In the case of copyright infringement, the owner is entitled to injunctions, damages, and accounting.
Copyright in a literary, theatrical, musical, or artistic work (other than a photograph) that is said to be published within the author's lifetime is necessary, or can be extended for fifty years from the author's lifetime. An Amendment Bill was enacted to allow for the extension of the copyright period, which is now set at 25 years to 50 years thanks to a TRIPS agreement. The fundamental goal of the amendment was to preserve original work in the fields of satellite transmission, computer software, and digital technology.

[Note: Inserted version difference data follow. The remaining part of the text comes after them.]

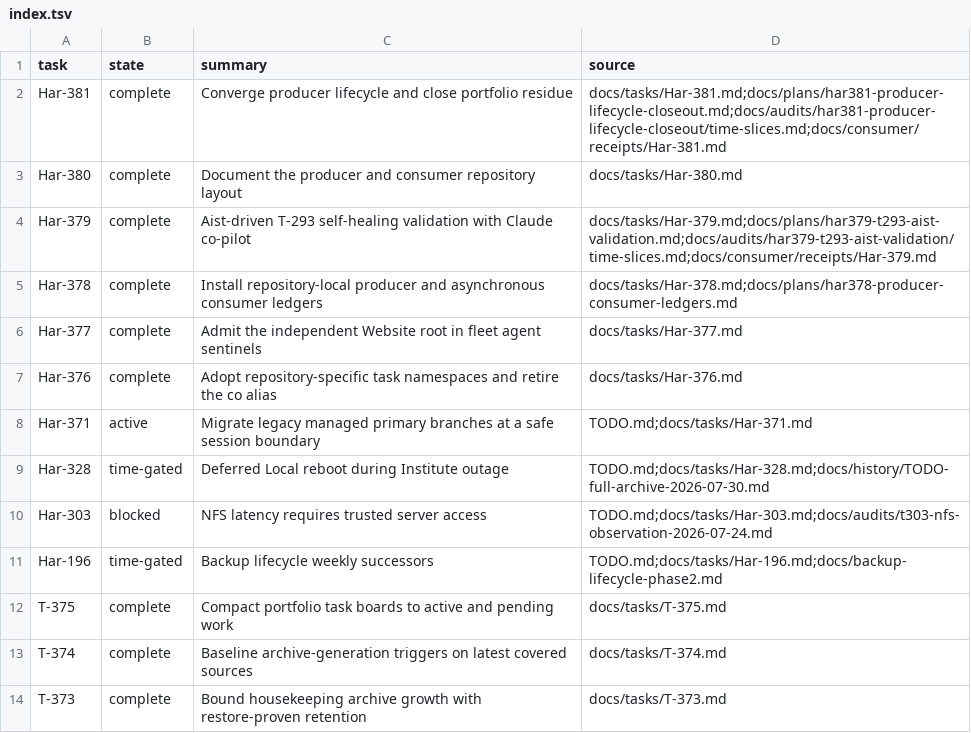
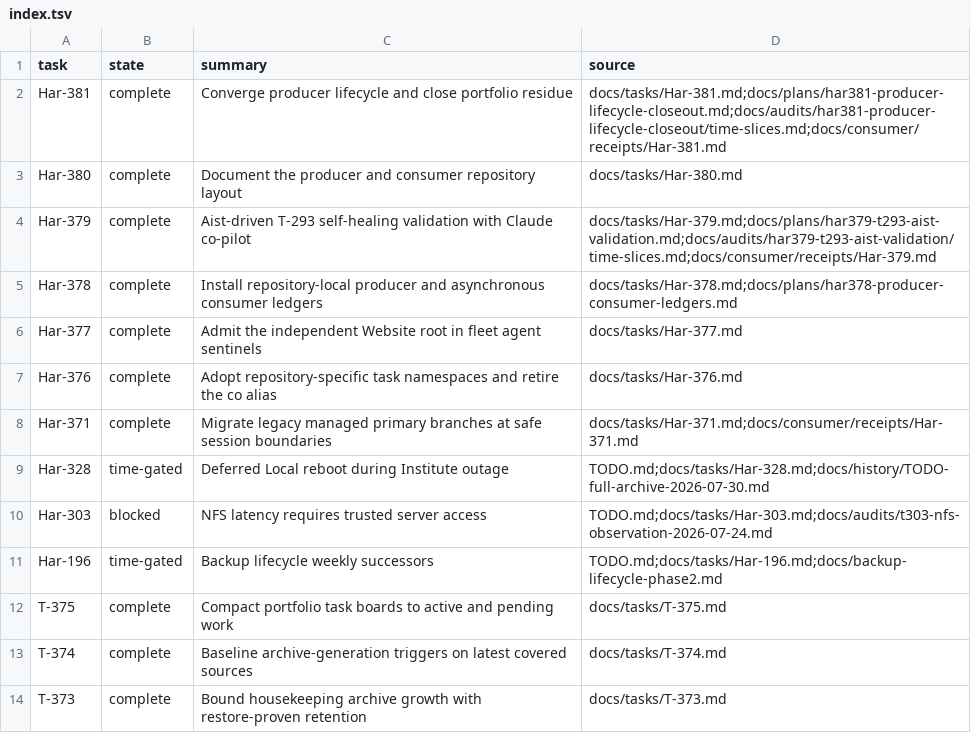
Before and after one commit to rioyokotalab/harness, a TSV file: docs/tasks/index.tsv, drawn as a sheet; only a part is shown.

Commit message:
Complete Har-371 managed primary migration (#589)
* Checkpoint Students closeout boundary

* Complete Har-371 Students migration

* Record Har-371 final validation

---------

Co-authored-by: harness-test <harness-test.invalid>

```diff
--- a/docs/tasks/index.tsv
+++ b/docs/tasks/index.tsv
@@ -7,3 +7,3 @@ Har-377	complete	Admit the independent Website root in fleet agent sentinels	doc
 Har-376	complete	Adopt repository-specific task namespaces and retire the co alias	docs/tasks/Har-376.md
-Har-371	active	Migrate legacy managed primary branches at a safe session boundary	TODO.md;docs/tasks/Har-371.md
+Har-371	complete	Migrate legacy managed primary branches at safe session boundaries	docs/tasks/Har-371.md;docs/consumer/receipts/Har-371.md
 Har-328	time-gated	Deferred Local reboot during Institute outage	TODO.md;docs/tasks/Har-328.md;docs/history/TODO-full-archive-2026-07-30.md
```
Also changed, not shown: 5 other files.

Trademarks: The Trade and Merchandise Marks Act, 1958, governs the legislation in relation to trade marks. Under trade mark regulations, a new mark for any product, name, or symbol that is distinct from others can be registered. In the event that trademarks are damaged, various statutory remedies such as injunctions and damages are available. If the dealer or owner of the trade mark wishes to delegate the task to someone else, it is quite permissible to do so in the case of an unregistered mark in specific situations.
The following are the major changes:
The definition of 'mark,' which was once limited to a few elements, has now been broadened to include a wide range of items, such as the shape of goods, packaging, and product colour combinations.
Mark of Services, which were previously permitted, are no longer permitted for registration purposes.
'Mark' who is well-known: This means that a product with a similar mark that is currently on the market will be considered a copy and will not be registered under the Trade Marks Act.
The registration period was formerly set at seven years, but it has now been extended to ten years.
Applications for multiple-class registration: In this case, applicants would only be able to file a single application to register their trademark.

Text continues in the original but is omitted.